• **Problem statement**
Copy all the entries word for word, but omit the pictures.

• **Recorded data**

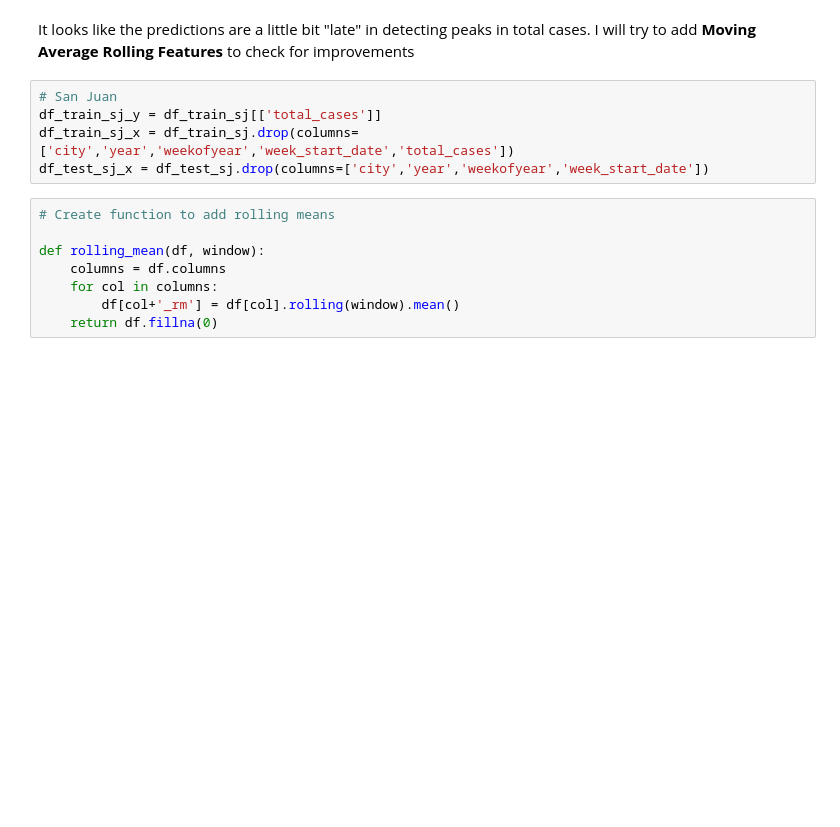
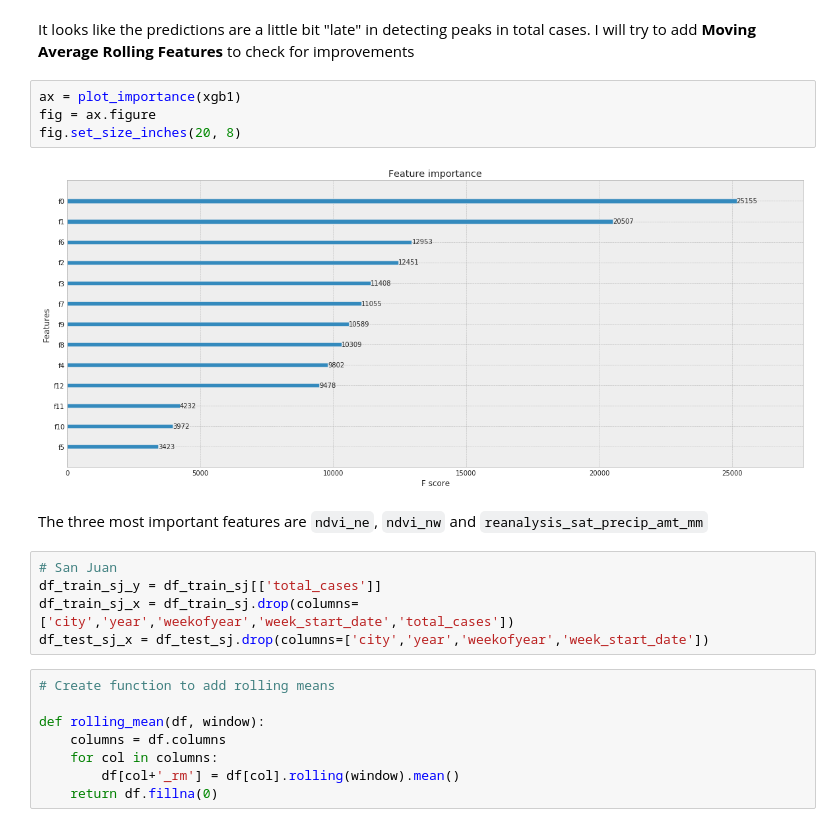
Before and after one commit to giuliamart/capstone_project_MLEN, a Jupyter notebook: DengAI_ Predicting Disease Spread.ipynb, the cells around one changed output. Cells and saved outputs as stored; diff of their text form; blank space fills up the shorter version.

```diff
--- a/DengAI_ Predicting Disease Spread.ipynb
+++ b/DengAI_ Predicting Disease Spread.ipynb
@@ -735,5 +733,13 @@ plt.show()
 # %% [markdown]
 It looks like the predictions are a little bit "late" in detecting peaks in total cases. I will try to add **Moving Average Rolling Features** to check for improvements
+# %%
+ax = plot_importance(xgb1)
+fig = ax.figure
+fig.set_size_inches(20, 8)
+# %% [output]
+[figure, added]
+# %% [markdown]
+The three most important features are `ndvi_ne`, `ndvi_nw` and `reanalysis_sat_precip_amt_mm`
 # %%
 # San Juan
 df_train_sj_y = df_train_sj[['total_cases']]
```
Also changed, not shown: parts of 86 cells of this notebook.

• **Output of the exercise**
Before and after one commit to giuliamart/capstone_project_MLEN, a Jupyter notebook: DengAI_ Predicting Disease Spread.ipynb, the cells around one changed output. Cells and saved outputs as stored; diff of their text form; blank space fills up the shorter version.

```diff
--- a/DengAI_ Predicting Disease Spread.ipynb
+++ b/DengAI_ Predicting Disease Spread.ipynb
@@ -735,5 +733,13 @@ plt.show()
 # %% [markdown]
 It looks like the predictions are a little bit "late" in detecting peaks in total cases. I will try to add **Moving Average Rolling Features** to check for improvements
+# %%
+ax = plot_importance(xgb1)
+fig = ax.figure
+fig.set_size_inches(20, 8)
+# %% [output]
+[figure, added]
+# %% [markdown]
+The three most important features are `ndvi_ne`, `ndvi_nw` and `reanalysis_sat_precip_amt_mm`
 # %%
 # San Juan
 df_train_sj_y = df_train_sj[['total_cases']]
```
Also changed, not shown: parts of 86 cells of this notebook.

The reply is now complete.